PROBLEM STATEMENT: Exact copies of all the entries are required.

*** MATERIALS PROVIDED Section Begins ***

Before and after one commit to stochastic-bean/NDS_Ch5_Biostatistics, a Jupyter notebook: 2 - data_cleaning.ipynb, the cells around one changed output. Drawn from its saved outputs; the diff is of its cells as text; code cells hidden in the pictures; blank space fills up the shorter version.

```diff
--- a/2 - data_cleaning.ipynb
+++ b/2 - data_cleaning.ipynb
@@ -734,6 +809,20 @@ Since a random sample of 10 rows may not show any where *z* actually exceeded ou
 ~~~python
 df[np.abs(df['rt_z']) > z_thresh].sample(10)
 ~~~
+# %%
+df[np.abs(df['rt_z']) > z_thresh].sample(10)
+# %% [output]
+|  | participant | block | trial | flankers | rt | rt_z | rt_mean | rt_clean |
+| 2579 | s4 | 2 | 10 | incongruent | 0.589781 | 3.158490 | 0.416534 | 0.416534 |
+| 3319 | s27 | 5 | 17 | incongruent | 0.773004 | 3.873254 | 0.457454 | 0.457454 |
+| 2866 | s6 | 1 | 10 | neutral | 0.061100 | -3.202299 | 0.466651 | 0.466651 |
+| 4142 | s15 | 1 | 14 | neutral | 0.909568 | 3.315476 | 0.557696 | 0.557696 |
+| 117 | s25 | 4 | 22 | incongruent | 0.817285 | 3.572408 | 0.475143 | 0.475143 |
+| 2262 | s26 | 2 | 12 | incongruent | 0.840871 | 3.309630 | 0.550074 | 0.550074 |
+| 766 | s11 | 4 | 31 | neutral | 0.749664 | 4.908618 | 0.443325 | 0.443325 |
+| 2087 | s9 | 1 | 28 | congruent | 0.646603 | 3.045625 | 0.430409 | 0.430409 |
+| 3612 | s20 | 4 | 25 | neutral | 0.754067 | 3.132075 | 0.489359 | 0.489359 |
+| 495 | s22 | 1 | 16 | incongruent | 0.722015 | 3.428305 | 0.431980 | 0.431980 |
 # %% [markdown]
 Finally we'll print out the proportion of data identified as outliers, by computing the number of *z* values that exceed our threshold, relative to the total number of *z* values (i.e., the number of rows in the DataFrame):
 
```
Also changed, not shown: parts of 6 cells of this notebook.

*** MATERIALS PROVIDED Section Ends ***

TASK SOLUTION:
Before and after one commit to stochastic-bean/NDS_Ch5_Biostatistics, a Jupyter notebook: 2 - data_cleaning.ipynb, the cells around one changed output. Drawn from its saved outputs; the diff is of its cells as text; code cells hidden in the pictures; blank space fills up the shorter version.

```diff
--- a/2 - data_cleaning.ipynb
+++ b/2 - data_cleaning.ipynb
@@ -734,6 +809,20 @@ Since a random sample of 10 rows may not show any where *z* actually exceeded ou
 ~~~python
 df[np.abs(df['rt_z']) > z_thresh].sample(10)
 ~~~
+# %%
+df[np.abs(df['rt_z']) > z_thresh].sample(10)
+# %% [output]
+|  | participant | block | trial | flankers | rt | rt_z | rt_mean | rt_clean |
+| 2579 | s4 | 2 | 10 | incongruent | 0.589781 | 3.158490 | 0.416534 | 0.416534 |
+| 3319 | s27 | 5 | 17 | incongruent | 0.773004 | 3.873254 | 0.457454 | 0.457454 |
+| 2866 | s6 | 1 | 10 | neutral | 0.061100 | -3.202299 | 0.466651 | 0.466651 |
+| 4142 | s15 | 1 | 14 | neutral | 0.909568 | 3.315476 | 0.557696 | 0.557696 |
+| 117 | s25 | 4 | 22 | incongruent | 0.817285 | 3.572408 | 0.475143 | 0.475143 |
+| 2262 | s26 | 2 | 12 | incongruent | 0.840871 | 3.309630 | 0.550074 | 0.550074 |
+| 766 | s11 | 4 | 31 | neutral | 0.749664 | 4.908618 | 0.443325 | 0.443325 |
+| 2087 | s9 | 1 | 28 | congruent | 0.646603 | 3.045625 | 0.430409 | 0.430409 |
+| 3612 | s20 | 4 | 25 | neutral | 0.754067 | 3.132075 | 0.489359 | 0.489359 |
+| 495 | s22 | 1 | 16 | incongruent | 0.722015 | 3.428305 | 0.431980 | 0.431980 |
 # %% [markdown]
 Finally we'll print out the proportion of data identified as outliers, by computing the number of *z* values that exceed our threshold, relative to the total number of *z* values (i.e., the number of rows in the DataFrame):
 
```
Also changed, not shown: parts of 6 cells of this notebook.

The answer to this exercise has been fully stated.